With similarities to the Brussels airport bombings in March, Turkish Prime Minister Binali Yildirim said initial indications are the Islamic State extremist group was responsible. Yildirim visited the damaged airport shortly after the attack.
Turkish President Recep Tayyip Erdogan condemned the attack, saying "innocent civilians" were the victims. He said such a "heinous" attack could occur at any airport in the world.
He said the attack should serve as a turning point in the global fight against terrorism, which he said had "no regard for faith or values."
Witnesses said three violent explosions shook the building, sparking panic among passengers and causing the roof to cave in. Blood and body parts covered the scene.
Ten of those killed in the attack were foreign nationals, while three people held dual nationality.

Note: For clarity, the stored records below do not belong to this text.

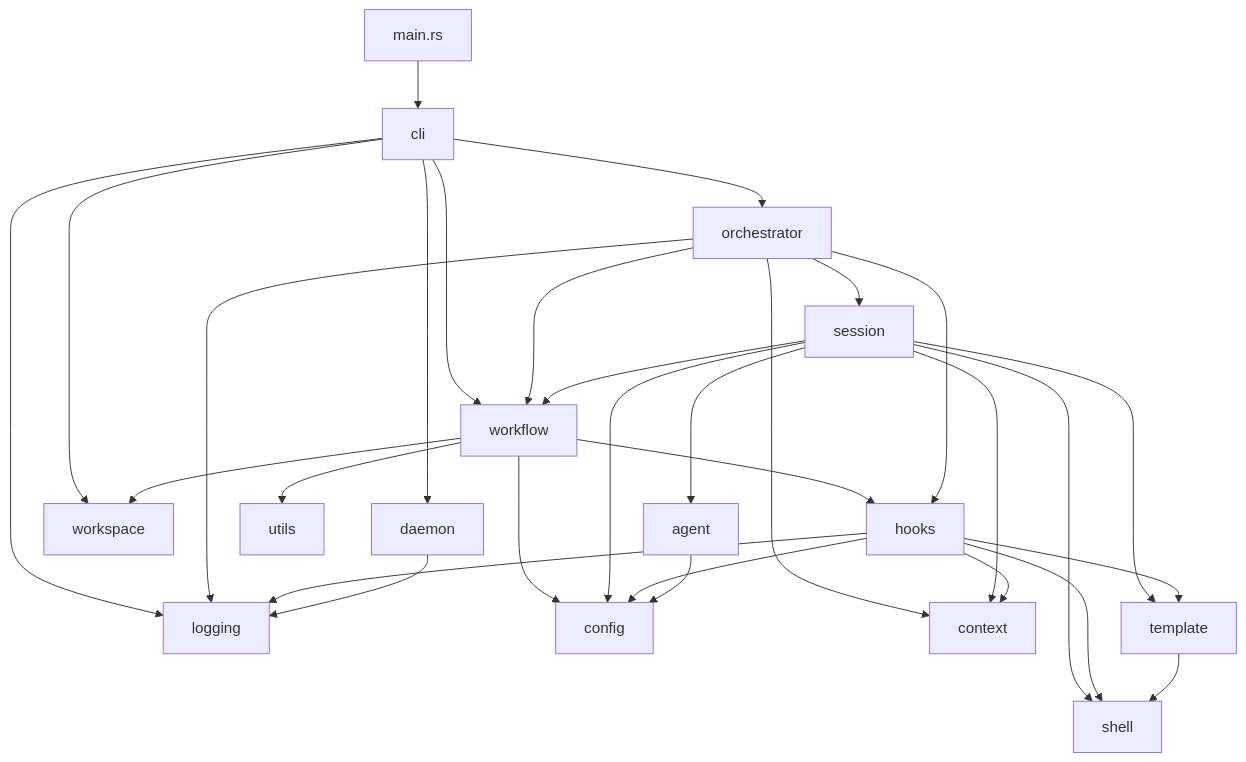
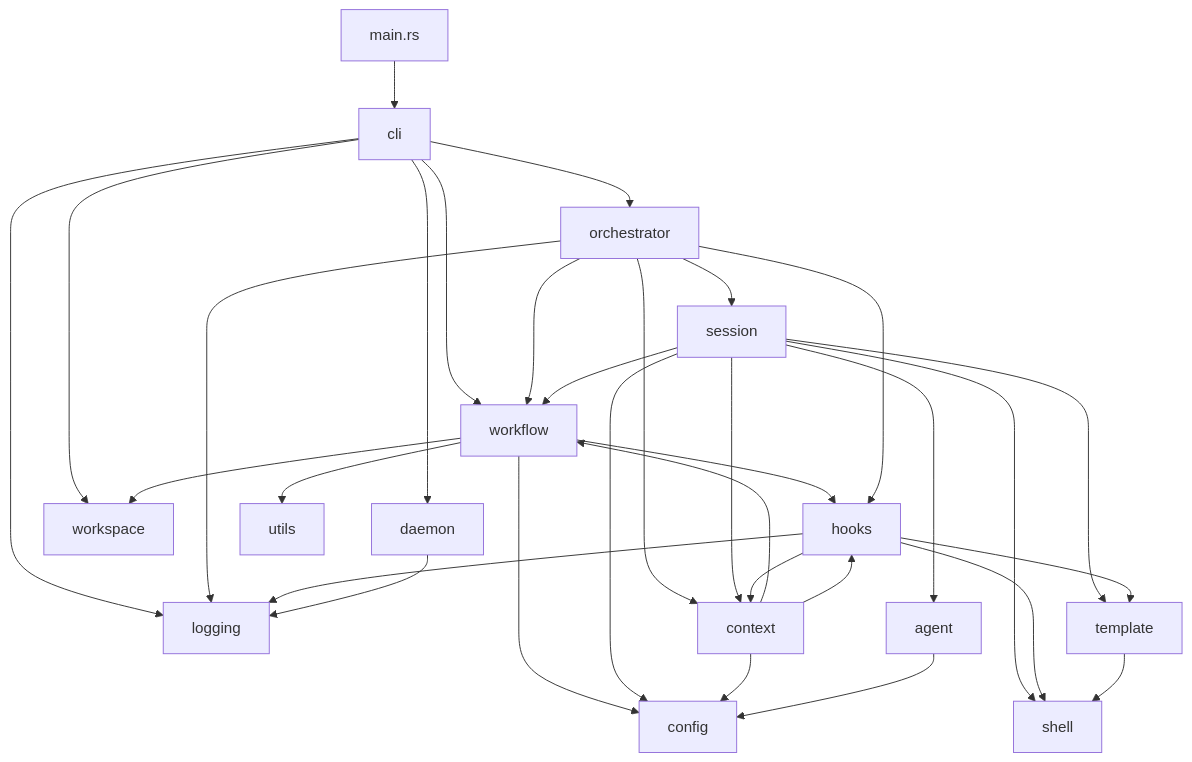
Before and after one commit to yii-labs/vik: the first of 2 diagrams in docs/development/architecture.md, drawn with Mermaid. The commit also changed other lines of this file and 41 other files, not shown here.

````diff
--- a/docs/development/architecture.md
+++ b/docs/development/architecture.md
@@ -49,37 +49,40 @@
 ```mermaid
 graph TD
     main[main.rs] --> cli[cli]
     cli --> workflow[workflow]
     cli --> daemon[daemon]
     cli --> logging[logging]
     cli --> orchestrator[orchestrator]
     cli --> workspace[workspace]
 
     workflow --> config[config]
     workflow --> hooks[hooks]
     workflow --> workspace
     workflow --> utils[utils]
 
     orchestrator --> workflow
     orchestrator --> session[session]
     orchestrator --> hooks
     orchestrator --> context[context]
     orchestrator --> logging
 
     session --> agent[agent]
     session --> config
     session --> context
     session --> shell[shell]
     session --> template[template]
     session --> workflow
 
-    hooks --> config
+    context --> workflow
+    context --> config
+    context --> hooks
+
     hooks --> context
     hooks --> logging
     hooks --> shell
     hooks --> template
 
     agent --> config
     template --> shell
     daemon --> logging
 ```
````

Five Saudis and two Iraqis were among the dead, a Turkish official said. Citizens from China, Jordan, Tunisia, Uzbekistan, Iran and Ukraine were also among the 13 foreigners killed.
PHOTO GALLERY: Death, Chaos In Istanbul
Hundreds of passengers flooded out as Turkish authorities evacuated the airport.
Full operations at the airport resumed on June 29.
The United Nations, as well as the United States, Germany, and other nations strongly condemned the attacks.
"Ataturk International Airport, like Brussels airport which was attacked earlier this year, is a symbol of international connections and the ties that bind us together," White House spokesman Josh Earnest said. "We remain steadfast in our support for Turkey, our NATO ally and partner."
Turkey has been hit by a string of deadly attacks in recent months, blamed on both Kurdish rebels and Islamic State militants.
With reporting by AP, Reuters, AFP, and dpa